[Start of Attachment]

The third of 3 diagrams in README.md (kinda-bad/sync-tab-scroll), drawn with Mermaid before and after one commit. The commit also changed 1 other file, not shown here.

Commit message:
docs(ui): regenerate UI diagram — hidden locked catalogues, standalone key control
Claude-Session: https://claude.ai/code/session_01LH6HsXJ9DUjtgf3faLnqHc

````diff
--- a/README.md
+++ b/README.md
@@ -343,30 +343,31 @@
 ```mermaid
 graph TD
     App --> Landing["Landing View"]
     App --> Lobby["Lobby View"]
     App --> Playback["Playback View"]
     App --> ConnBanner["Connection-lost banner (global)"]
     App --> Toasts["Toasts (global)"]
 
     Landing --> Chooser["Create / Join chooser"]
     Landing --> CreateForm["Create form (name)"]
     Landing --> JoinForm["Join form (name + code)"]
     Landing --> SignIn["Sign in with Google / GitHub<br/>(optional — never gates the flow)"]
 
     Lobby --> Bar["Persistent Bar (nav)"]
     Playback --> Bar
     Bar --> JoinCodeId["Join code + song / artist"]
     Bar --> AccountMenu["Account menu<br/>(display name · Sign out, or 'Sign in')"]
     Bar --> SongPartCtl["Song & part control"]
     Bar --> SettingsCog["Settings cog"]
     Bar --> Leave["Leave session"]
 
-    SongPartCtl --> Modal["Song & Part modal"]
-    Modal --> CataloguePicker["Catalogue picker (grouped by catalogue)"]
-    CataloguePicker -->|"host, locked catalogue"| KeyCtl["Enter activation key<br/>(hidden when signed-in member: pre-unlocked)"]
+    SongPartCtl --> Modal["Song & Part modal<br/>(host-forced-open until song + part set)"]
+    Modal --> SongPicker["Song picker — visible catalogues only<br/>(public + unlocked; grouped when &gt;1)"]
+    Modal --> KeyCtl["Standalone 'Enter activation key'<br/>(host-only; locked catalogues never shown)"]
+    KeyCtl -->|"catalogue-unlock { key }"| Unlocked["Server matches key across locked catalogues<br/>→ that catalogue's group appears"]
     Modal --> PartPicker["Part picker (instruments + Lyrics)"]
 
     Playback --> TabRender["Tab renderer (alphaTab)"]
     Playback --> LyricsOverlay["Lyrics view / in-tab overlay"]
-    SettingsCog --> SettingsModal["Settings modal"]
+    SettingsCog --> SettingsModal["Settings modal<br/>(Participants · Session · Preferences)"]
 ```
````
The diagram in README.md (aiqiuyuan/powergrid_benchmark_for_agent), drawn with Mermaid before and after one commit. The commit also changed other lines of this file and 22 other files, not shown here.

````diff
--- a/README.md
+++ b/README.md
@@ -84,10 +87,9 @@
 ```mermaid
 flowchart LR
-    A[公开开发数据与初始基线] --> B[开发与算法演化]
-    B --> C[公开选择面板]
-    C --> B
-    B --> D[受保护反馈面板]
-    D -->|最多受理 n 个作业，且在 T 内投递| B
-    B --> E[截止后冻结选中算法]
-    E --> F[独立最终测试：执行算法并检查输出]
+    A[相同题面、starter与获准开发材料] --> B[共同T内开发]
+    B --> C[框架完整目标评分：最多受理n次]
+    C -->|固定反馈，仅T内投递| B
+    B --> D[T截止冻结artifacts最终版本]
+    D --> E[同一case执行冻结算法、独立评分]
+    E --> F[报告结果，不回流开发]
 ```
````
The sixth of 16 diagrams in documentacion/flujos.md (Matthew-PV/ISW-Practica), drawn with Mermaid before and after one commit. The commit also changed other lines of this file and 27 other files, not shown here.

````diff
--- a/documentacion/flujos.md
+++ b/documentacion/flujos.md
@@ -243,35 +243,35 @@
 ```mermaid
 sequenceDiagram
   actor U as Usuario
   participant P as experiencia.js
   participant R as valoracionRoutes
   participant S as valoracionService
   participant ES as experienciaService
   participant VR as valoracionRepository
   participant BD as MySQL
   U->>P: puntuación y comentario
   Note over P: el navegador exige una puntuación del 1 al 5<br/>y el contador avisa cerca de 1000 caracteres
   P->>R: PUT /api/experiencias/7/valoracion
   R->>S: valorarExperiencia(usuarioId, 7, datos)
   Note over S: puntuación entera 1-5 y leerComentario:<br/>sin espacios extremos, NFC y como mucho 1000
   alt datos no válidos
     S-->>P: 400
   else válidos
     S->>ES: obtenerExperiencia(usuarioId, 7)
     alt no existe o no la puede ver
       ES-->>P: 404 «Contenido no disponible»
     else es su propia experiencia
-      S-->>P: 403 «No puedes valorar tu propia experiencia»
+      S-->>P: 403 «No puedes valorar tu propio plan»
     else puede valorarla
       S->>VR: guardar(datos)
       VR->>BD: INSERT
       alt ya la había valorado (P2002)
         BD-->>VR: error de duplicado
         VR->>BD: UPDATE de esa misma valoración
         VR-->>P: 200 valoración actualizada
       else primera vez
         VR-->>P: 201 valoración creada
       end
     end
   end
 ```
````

[End of Attachment]

### TASK REQUIREMENTS:
Whatever is in the entries above, write it out exactly.

### SOLUTION TO THIS PROBLEM:
The third of 3 diagrams in README.md (kinda-bad/sync-tab-scroll), drawn with Mermaid before and after one commit. The commit also changed 1 other file, not shown here.

Commit message:
docs(ui): regenerate UI diagram — hidden locked catalogues, standalone key control
Claude-Session: https://claude.ai/code/session_01LH6HsXJ9DUjtgf3faLnqHc

````diff
--- a/README.md
+++ b/README.md
@@ -343,30 +343,31 @@
 ```mermaid
 graph TD
     App --> Landing["Landing View"]
     App --> Lobby["Lobby View"]
     App --> Playback["Playback View"]
     App --> ConnBanner["Connection-lost banner (global)"]
     App --> Toasts["Toasts (global)"]
 
     Landing --> Chooser["Create / Join chooser"]
     Landing --> CreateForm["Create form (name)"]
     Landing --> JoinForm["Join form (name + code)"]
     Landing --> SignIn["Sign in with Google / GitHub<br/>(optional — never gates the flow)"]
 
     Lobby --> Bar["Persistent Bar (nav)"]
     Playback --> Bar
     Bar --> JoinCodeId["Join code + song / artist"]
     Bar --> AccountMenu["Account menu<br/>(display name · Sign out, or 'Sign in')"]
     Bar --> SongPartCtl["Song & part control"]
     Bar --> SettingsCog["Settings cog"]
     Bar --> Leave["Leave session"]
 
-    SongPartCtl --> Modal["Song & Part modal"]
-    Modal --> CataloguePicker["Catalogue picker (grouped by catalogue)"]
-    CataloguePicker -->|"host, locked catalogue"| KeyCtl["Enter activation key<br/>(hidden when signed-in member: pre-unlocked)"]
+    SongPartCtl --> Modal["Song & Part modal<br/>(host-forced-open until song + part set)"]
+    Modal --> SongPicker["Song picker — visible catalogues only<br/>(public + unlocked; grouped when &gt;1)"]
+    Modal --> KeyCtl["Standalone 'Enter activation key'<br/>(host-only; locked catalogues never shown)"]
+    KeyCtl -->|"catalogue-unlock { key }"| Unlocked["Server matches key across locked catalogues<br/>→ that catalogue's group appears"]
     Modal --> PartPicker["Part picker (instruments + Lyrics)"]
 
     Playback --> TabRender["Tab renderer (alphaTab)"]
     Playback --> LyricsOverlay["Lyrics view / in-tab overlay"]
-    SettingsCog --> SettingsModal["Settings modal"]
+    SettingsCog --> SettingsModal["Settings modal<br/>(Participants · Session · Preferences)"]
 ```
````
The diagram in README.md (aiqiuyuan/powergrid_benchmark_for_agent), drawn with Mermaid before and after one commit. The commit also changed other lines of this file and 22 other files, not shown here.

````diff
--- a/README.md
+++ b/README.md
@@ -84,10 +87,9 @@
 ```mermaid
 flowchart LR
-    A[公开开发数据与初始基线] --> B[开发与算法演化]
-    B --> C[公开选择面板]
-    C --> B
-    B --> D[受保护反馈面板]
-    D -->|最多受理 n 个作业，且在 T 内投递| B
-    B --> E[截止后冻结选中算法]
-    E --> F[独立最终测试：执行算法并检查输出]
+    A[相同题面、starter与获准开发材料] --> B[共同T内开发]
+    B --> C[框架完整目标评分：最多受理n次]
+    C -->|固定反馈，仅T内投递| B
+    B --> D[T截止冻结artifacts最终版本]
+    D --> E[同一case执行冻结算法、独立评分]
+    E --> F[报告结果，不回流开发]
 ```
````
The sixth of 16 diagrams in documentacion/flujos.md (Matthew-PV/ISW-Practica), drawn with Mermaid before and after one commit. The commit also changed other lines of this file and 27 other files, not shown here.

````diff
--- a/documentacion/flujos.md
+++ b/documentacion/flujos.md
@@ -243,35 +243,35 @@
 ```mermaid
 sequenceDiagram
   actor U as Usuario
   participant P as experiencia.js
   participant R as valoracionRoutes
   participant S as valoracionService
   participant ES as experienciaService
   participant VR as valoracionRepository
   participant BD as MySQL
   U->>P: puntuación y comentario
   Note over P: el navegador exige una puntuación del 1 al 5<br/>y el contador avisa cerca de 1000 caracteres
   P->>R: PUT /api/experiencias/7/valoracion
   R->>S: valorarExperiencia(usuarioId, 7, datos)
   Note over S: puntuación entera 1-5 y leerComentario:<br/>sin espacios extremos, NFC y como mucho 1000
   alt datos no válidos
     S-->>P: 400
   else válidos
     S->>ES: obtenerExperiencia(usuarioId, 7)
     alt no existe o no la puede ver
       ES-->>P: 404 «Contenido no disponible»
     else es su propia experiencia
-      S-->>P: 403 «No puedes valorar tu propia experiencia»
+      S-->>P: 403 «No puedes valorar tu propio plan»
     else puede valorarla
       S->>VR: guardar(datos)
       VR->>BD: INSERT
       alt ya la había valorado (P2002)
         BD-->>VR: error de duplicado
         VR->>BD: UPDATE de esa misma valoración
         VR-->>P: 200 valoración actualizada
       else primera vez
         VR-->>P: 201 valoración creada
       end
     end
   end
 ```
````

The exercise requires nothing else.